#11

Instead of criticizing the students who responded to the school massacres for not also talking about the day-in, day-out “urban” gun violence, is it too callous to ask: WHY DON’T URBAN YOUTH ORGANIZE? After all, they’re the movers & shakers of Black Lives Matter. So, it’s not like these youth don’t have a model for protest. I[ve seen local (Minneapolis,MN) campaigns with t-shirts saying “Put Down Guns, Pick Up Books!” That would be a start towards ending the carnage in urban neighborhoods.


#12

“the machinations of the NRA”

And the machinations of the NSSF, and others.

The ‘gun lobby’ is not just the NRA.

See: https://www.opensecrets.org/industries./indus.php?cycle=2018&ind=Q13


#13

I wish I owned this forum. I’d block your ip, then you could rattle on some other forum that your free-dumb of speech was curtailed on one of them thar leftist sites.

Go cluck yourself.

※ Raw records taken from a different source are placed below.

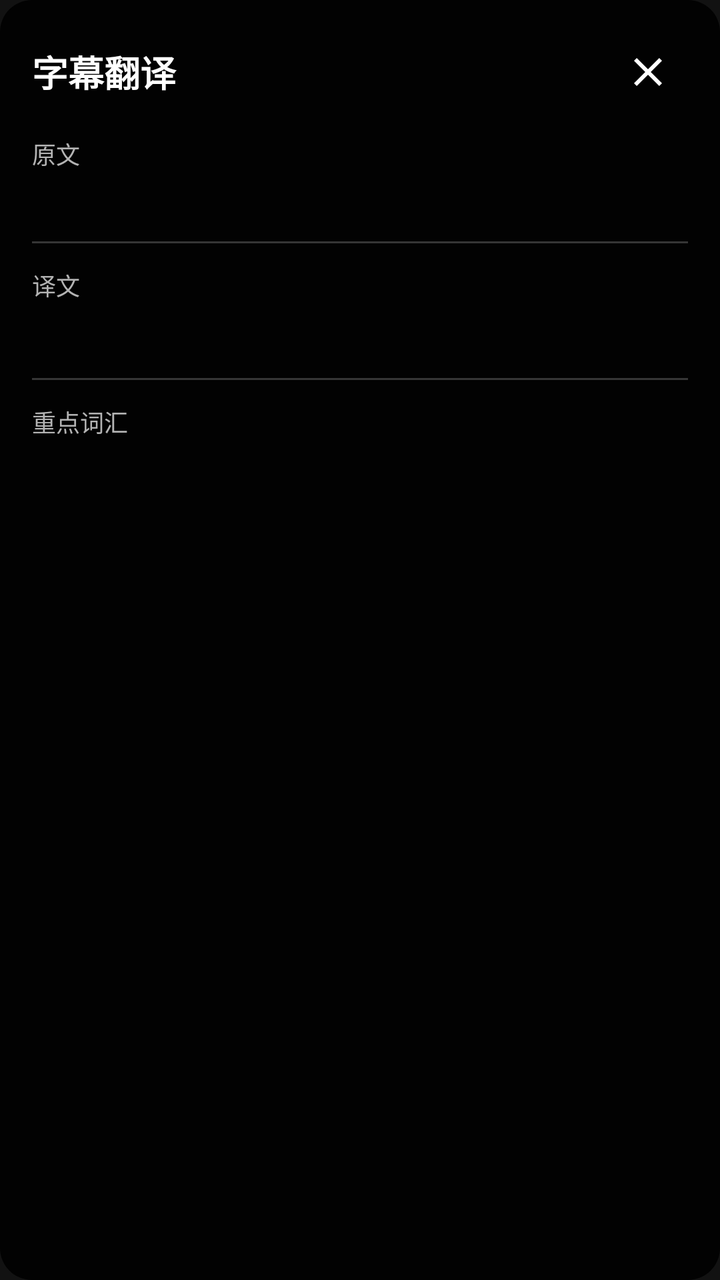
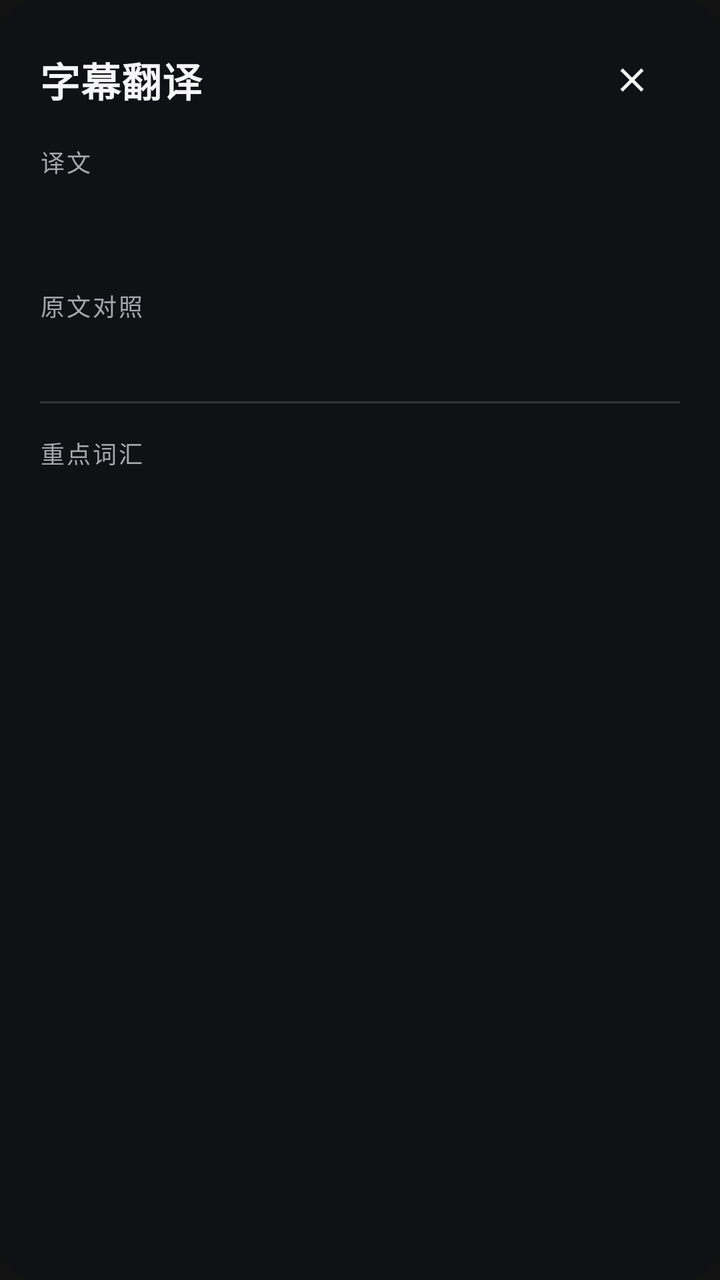

The first picture is an Android layout as it rendered before a commit; the second is the same layout after the commit. The layout source and the unified diff follow.
<!-- AndroidManifest.xml: application theme Theme.SubtitleTranslator -->
<!-- res/layout/overlay_translation.xml -->
<?xml version="1.0" encoding="utf-8"?>
<LinearLayout xmlns:android="http://schemas.android.com/apk/res/android"
    android:layout_width="match_parent"
    android:layout_height="wrap_content"
    android:orientation="vertical"
    android:background="@drawable/bg_translation_overlay"
    android:padding="16dp">

    
    <LinearLayout
        android:layout_width="match_parent"
        android:layout_height="wrap_content"
        android:orientation="horizontal"
        android:gravity="center_vertical">

        <TextView
            android:layout_width="0dp"
            android:layout_height="wrap_content"
            android:layout_weight="1"
            android:text="字幕翻译"
            android:textSize="18sp"
            android:textStyle="bold"
            android:textColor="@android:color/white" />

        <ImageButton
            android:id="@+id/btnClose"
            android:layout_width="40dp"
            android:layout_height="40dp"
            android:background="?attr/selectableItemBackgroundBorderless"
            android:src="@drawable/ic_close"
            android:contentDescription="关闭" />
    </LinearLayout>

    <ScrollView
        android:id="@+id/contentScroll"
        android:layout_width="match_parent"
        android:layout_height="wrap_content"
        android:scrollbars="vertical">

        <LinearLayout
            android:layout_width="match_parent"
            android:layout_height="wrap_content"
            android:orientation="vertical">

            
            <TextView
                android:layout_width="match_parent"
                android:layout_height="wrap_content"
                android:layout_marginTop="12dp"
                android:text="原文"
                android:textSize="12sp"
                android:textColor="@color/text_secondary" />

            <TextView
                android:id="@+id/tvOriginalText"
                android:layout_width="match_parent"
                android:layout_height="wrap_content"
                android:layout_marginTop="4dp"
                android:textSize="14sp"
                android:textColor="@android:color/white"
                android:lineSpacingMultiplier="1.2" />

            
            <View
                android:layout_width="match_parent"
                android:layout_height="1dp"
                android:layout_marginVertical="12dp"
                android:background="@color/divider" />

            
            <TextView
                android:layout_width="match_parent"
                android:layout_height="wrap_content"
                android:text="译文"
                android:textSize="12sp"
                android:textColor="@color/text_secondary" />

            <TextView
                android:id="@+id/tvTranslatedText"
                android:layout_width="match_parent"
                android:layout_height="wrap_content"
                android:layout_marginTop="4dp"
                android:textSize="16sp"
                android:textColor="@android:color/holo_green_light"
                android:textStyle="bold"
                android:lineSpacingMultiplier="1.3" />

            
            <View
                android:layout_width="match_parent"
                android:layout_height="1dp"
                android:layout_marginVertical="12dp"
                android:background="@color/divider" />

            
            <TextView
                android:layout_width="match_parent"
                android:layout_height="wrap_content"
                android:text="重点词汇"
                android:textSize="12sp"
                android:textColor="@color/text_secondary" />

            <LinearLayout
                android:id="@+id/wordsContainer"
                android:layout_width="match_parent"
                android:layout_height="wrap_content"
                android:layout_marginTop="8dp"
                android:orientation="vertical" />

        </LinearLayout>
    </ScrollView>

</LinearLayout>
<!-- resources referenced by this layout -->
<resources>
  <color name="divider">#33FFFFFF</color>
  <color name="text_secondary">#FFB3B3B3</color>
  <!-- drawable bg_translation_overlay (drawable) -->
  <?xml version="1.0" encoding="utf-8"?>
  <shape xmlns:android="http://schemas.android.com/apk/res/android"
      android:shape="rectangle">
      <solid android:color="#E6000000" />
      <corners android:radius="16dp" />
      <padding
          android:left="16dp"
          android:top="16dp"
          android:right="16dp"
          android:bottom="16dp" />
  </shape>
  <!-- drawable ic_close (drawable) -->
  <?xml version="1.0" encoding="utf-8"?>
  <vector xmlns:android="http://schemas.android.com/apk/res/android"
      android:width="24dp"
      android:height="24dp"
      android:viewportWidth="24"
      android:viewportHeight="24"
      android:tint="@android:color/white">
      <path
          android:fillColor="@android:color/white"
          android:pathData="M19,6.41L17.59,5 12,10.59 6.41,5 5,6.41 10.59,12 5,17.59 6.41,19 12,13.41 17.59,19 19,17.59 13.41,12z"/>
  </vector>
  <style name="Theme.SubtitleTranslator" parent="Theme.MaterialComponents.NoActionBar">
          
          <item name="colorPrimary">@color/purple_500</item>
          <item name="colorPrimaryVariant">@color/purple_700</item>
          <item name="colorOnPrimary">@color/white</item>
          
          <item name="colorSecondary">@color/teal_200</item>
          <item name="colorSecondaryVariant">@color/teal_700</item>
          <item name="colorOnSecondary">@color/black</item>
          
          <item name="android:statusBarColor">@android:color/background_dark</item>
          <item name="android:windowLightStatusBar">false</item>
          <item name="android:navigationBarColor">@android:color/background_dark</item>
      </style>
  <color name="purple_500">#FF6200EE</color>
  <color name="purple_700">#FF3700B3</color>
  <color name="white">#FFFFFFFF</color>
  <color name="teal_200">#FF03DAC5</color>
  <color name="teal_700">#FF018786</color>
  <color name="black">#FF000000</color>
</resources>

<!-- the commit's change to res/layout/overlay_translation.xml (unified diff, before → after) -->
@@ -2,9 +2,12 @@
 <LinearLayout xmlns:android="http://schemas.android.com/apk/res/android"
     android:layout_width="match_parent"
     android:layout_height="wrap_content"
+    android:layout_marginHorizontal="12dp"
     android:orientation="vertical"
     android:background="@drawable/bg_translation_overlay"
-    android:padding="16dp">
+    android:paddingHorizontal="20dp"
+    android:paddingTop="16dp"
+    android:paddingBottom="20dp">
 
     
     <LinearLayout
@@ -18,14 +21,14 @@
             android:layout_height="wrap_content"
             android:layout_weight="1"
             android:text="字幕翻译"
-            android:textSize="18sp"
-            android:textStyle="bold"
-            android:textColor="@android:color/white" />
+            android:textAppearance="@style/TextAppearance.SubtitleTranslator.ScreenTitle" />
 
         <ImageButton
             android:id="@+id/btnClose"
-            android:layout_width="40dp"
-            android:layout_height="40dp"
+            android:layout_width="@dimen/touch_target"
+            android:layout_height="@dimen/touch_target"
+            android:padding="@dimen/icon_button_padding"
+            android:scaleType="fitCenter"
             android:background="?attr/selectableItemBackgroundBorderless"
             android:src="@drawable/ic_close"
             android:contentDescription="关闭" />
@@ -46,10 +49,24 @@
             <TextView
                 android:layout_width="match_parent"
                 android:layout_height="wrap_content"
-                android:layout_marginTop="12dp"
-                android:text="原文"
-                android:textSize="12sp"
-                android:textColor="@color/text_secondary" />
+                android:layout_marginTop="8dp"
+                android:text="译文"
+                android:textAppearance="@style/TextAppearance.SubtitleTranslator.SectionLabel" />
+
+            <TextView
+                android:id="@+id/tvTranslatedText"
+                android:layout_width="match_parent"
+                android:layout_height="wrap_content"
+                android:layout_marginTop="6dp"
+                android:textAppearance="@style/TextAppearance.SubtitleTranslator.Translation" />
+
+            
+            <TextView
+                android:layout_width="match_parent"
+                android:layout_height="wrap_content"
+                android:layout_marginTop="16dp"
+                android:text="原文对照"
+                android:textAppearance="@style/TextAppearance.SubtitleTranslator.SectionLabel" />
 
             <TextView
                 android:id="@+id/tvOriginalText"
@@ -57,54 +74,42 @@
                 android:layout_height="wrap_content"
                 android:layout_marginTop="4dp"
                 android:textSize="14sp"
-                android:textColor="@android:color/white"
-                android:lineSpacingMultiplier="1.2" />
+                android:textColor="@color/text_secondary"
+                android:lineSpacingMultiplier="1.35" />
 
-            
             <View
                 android:layout_width="match_parent"
                 android:layout_height="1dp"
-                android:layout_marginVertical="12dp"
+                android:layout_marginVertical="16dp"
                 android:background="@color/divider" />
 
             
-            <TextView
+            <LinearLayout
                 android:layout_width="match_parent"
                 android:layout_height="wrap_content"
-                android:text="译文"
-                android:textSize="12sp"
-                android:textColor="@color/text_secondary" />
+                android:orientation="horizontal"
+                android:gravity="center_vertical">
 
-            <TextView
-                android:id="@+id/tvTranslatedText"
-                android:layout_width="match_parent"
-                android:layout_height="wrap_content"
-                android:layout_marginTop="4dp"
-                android:textSize="16sp"
-                android:textColor="@android:color/holo_green_light"
-                android:textStyle="bold"
-                android:lineSpacingMultiplier="1.3" />
+                <TextView
+                    android:layout_width="0dp"
+                    android:layout_height="wrap_content"
+                    android:layout_weight="1"
+                    android:text="重点词汇"
+                    android:textAppearance="@style/TextAppearance.SubtitleTranslator.SectionLabel" />
 
-            
-            <View
-                android:layout_width="match_parent"
-                android:layout_height="1dp"
-                android:layout_marginVertical="12dp"
-                android:background="@color/divider" />
-
-            
-            <TextView
-                android:layout_width="match_parent"
-                android:layout_height="wrap_content"
-                android:text="重点词汇"
-                android:textSize="12sp"
-                android:textColor="@color/text_secondary" />
+                <TextView
+                    android:id="@+id/tvWordCount"
+                    android:layout_width="wrap_content"
+                    android:layout_height="wrap_content"
+                    android:textAppearance="@style/TextAppearance.SubtitleTranslator.Caption"
+                    android:visibility="gone" />
+            </LinearLayout>
 
             <LinearLayout
                 android:id="@+id/wordsContainer"
                 android:layout_width="match_parent"
                 android:layout_height="wrap_content"
-                android:layout_marginTop="8dp"
+                android:layout_marginTop="4dp"
                 android:orientation="vertical" />
 
         </LinearLayout>
<!-- resource entries referenced after the edit -->
@@ -1,18 +1,15 @@
 <!-- resources referenced by this layout -->
 <resources>
-  <color name="divider">#33FFFFFF</color>
-  <color name="text_secondary">#FFB3B3B3</color>
+  <color name="divider">#FF34353B</color>
+  <color name="text_secondary">#FFA5A7B0</color>
+  <dimen name="icon_button_padding">14dp</dimen>
+  <dimen name="touch_target">48dp</dimen>
   <!-- drawable bg_translation_overlay (drawable) -->
   <?xml version="1.0" encoding="utf-8"?>
   <shape xmlns:android="http://schemas.android.com/apk/res/android"
       android:shape="rectangle">
-      <solid android:color="#E6000000" />
-      <corners android:radius="16dp" />
-      <padding
-          android:left="16dp"
-          android:top="16dp"
-          android:right="16dp"
-          android:bottom="16dp" />
+      <solid android:color="@color/panel_bg" />
+      <corners android:radius="@dimen/panel_radius" />
   </shape>
   <!-- drawable ic_close (drawable) -->
   <?xml version="1.0" encoding="utf-8"?>
@@ -26,25 +23,45 @@
           android:fillColor="@android:color/white"
           android:pathData="M19,6.41L17.59,5 12,10.59 6.41,5 5,6.41 10.59,12 5,17.59 6.41,19 12,13.41 17.59,19 19,17.59 13.41,12z"/>
   </vector>
+  <style name="TextAppearance.SubtitleTranslator.Caption" parent="TextAppearance.MaterialComponents.Caption">
+          <item name="android:textSize">12sp</item>
+          <item name="android:textColor">@color/text_secondary</item>
+      </style>
+  <style name="TextAppearance.SubtitleTranslator.ScreenTitle" parent="TextAppearance.MaterialComponents.Headline6">
+          <item name="android:textSize">20sp</item>
+          <item name="android:textStyle">bold</item>
+          <item name="android:textColor">@color/text_primary</item>
+      </style>
+  <style name="TextAppearance.SubtitleTranslator.SectionLabel" parent="TextAppearance.MaterialComponents.Caption">
+          <item name="android:textSize">12sp</item>
+          <item name="android:textColor">@color/text_secondary</item>
+          <item name="android:letterSpacing">0.08</item>
+      </style>
+  <style name="TextAppearance.SubtitleTranslator.Translation" parent="TextAppearance.MaterialComponents.Headline5">
+          <item name="android:textSize">24sp</item>
+          <item name="android:textStyle">bold</item>
+          <item name="android:textColor">@color/accent_dim</item>
+          <item name="android:lineSpacingMultiplier">1.45</item>
+      </style>
   <style name="Theme.SubtitleTranslator" parent="Theme.MaterialComponents.NoActionBar">
           
-          <item name="colorPrimary">@color/purple_500</item>
-          <item name="colorPrimaryVariant">@color/purple_700</item>
-          <item name="colorOnPrimary">@color/white</item>
+          <item name="colorPrimary">@color/accent</item>
+          <item name="colorPrimaryVariant">@color/accent_dim</item>
+          <item name="colorOnPrimary">@color/on_accent</item>
+          <item name="colorSecondary">@color/accent</item>
+          <item name="colorSecondaryVariant">@color/accent_dim</item>
+          <item name="colorOnSecondary">@color/on_accent</item>
           
-          <item name="colorSecondary">@color/teal_200</item>
-          <item name="colorSecondaryVariant">@color/teal_700</item>
-          <item name="colorOnSecondary">@color/black</item>
-          
-          <item name="android:statusBarColor">@android:color/background_dark</item>
+          <item name="android:statusBarColor">@color/screen_bg</item>
           <item name="android:windowLightStatusBar">false</item>
-          <item name="android:navigationBarColor">@android:color/background_dark</item>
+          <item name="android:navigationBarColor">@color/screen_bg</item>
       </style>
-  <color name="purple_500">#FF6200EE</color>
-  <color name="purple_700">#FF3700B3</color>
-  <color name="white">#FFFFFFFF</color>
-  <color name="teal_200">#FF03DAC5</color>
-  <color name="teal_700">#FF018786</color>
-  <color name="black">#FF000000</color>
+  <color name="panel_bg">#FF101114</color>
+  <dimen name="panel_radius">20dp</dimen>
+  <color name="text_primary">#FFF5F5F7</color>
+  <color name="accent_dim">#FFCBE97F</color>
+  <color name="accent">#FFB9E64B</color>
+  <color name="on_accent">#FF101114</color>
+  <color name="screen_bg">#FF101114</color>
 </resources>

#14

I agree about this person being joyless - let’s add useless as well.


#15

Urrban sub humans? What are you anyway? Get off this site!


#16

This story of Parkland is beginning to remind me of the Las Vegas incident–weeks later there are more questions than answers, and the story is falling apart under scrutiny.

As Thomas Pynchon noted, if they can get you asking the wrong questions, they don’t have to worry about answers.


#17

Something is deeply wrong here when the machine can coopt any movement…institute a whole 17 minute protest which is nothing more then letting the students take a 15 minute smoke break outside as long as they stand there peacefully…and it is considered by everyone as some great statement of protest.


#18

Excuse me? I haven’t heard the story of the Parkland shooting in any way “falling apart.” In fact, (and @Dan_Harris) yesterday’s walkouts, all over the country, over 4 time zones of 10 AM, were the workings of a “machine” of our children’s own creation. No, it was not a smoke break. Kids in Detroit walked out in the cold. Some kids accepted detentions on their records because they thought raising their voices was worth it. What about the school that assembled on the football field to spell out #ENOUGH?

And just wait until the 24th, when they’ll be joined by supportive adults like me.


#19

Sorry if I upset you bkwrites…but I again will tell you no 17 minute strike ever accomplished anything…ever.

You want change you leave school en mass and you don’t go back until you are heard. Make it nationwide and undeniable for all the world to see and then perhaps…must maybe…you might get a little justice.

Regardless of who organized it, it was a lesson in how not to strike.


#20

Looked that way to me. And it’s far from the last action.


#21

Children walking in protest is proof of nothing except children walking in protest. High emotions and passions are proof of nothing except emotional involvement in what is basically a losing proposition.

I condemn nobody for their protests, but they are proof of nothing. They do not resolve the obvious questions: why a training exercise with screaming, yelling and the firing of blanks, talked about NOT by the media, but only a few teachers and students. No videos from the 26 video cameras inside. No interviews in the media with the school consultant for security. Essentially a cover-up just like the other cover-ups we have seen.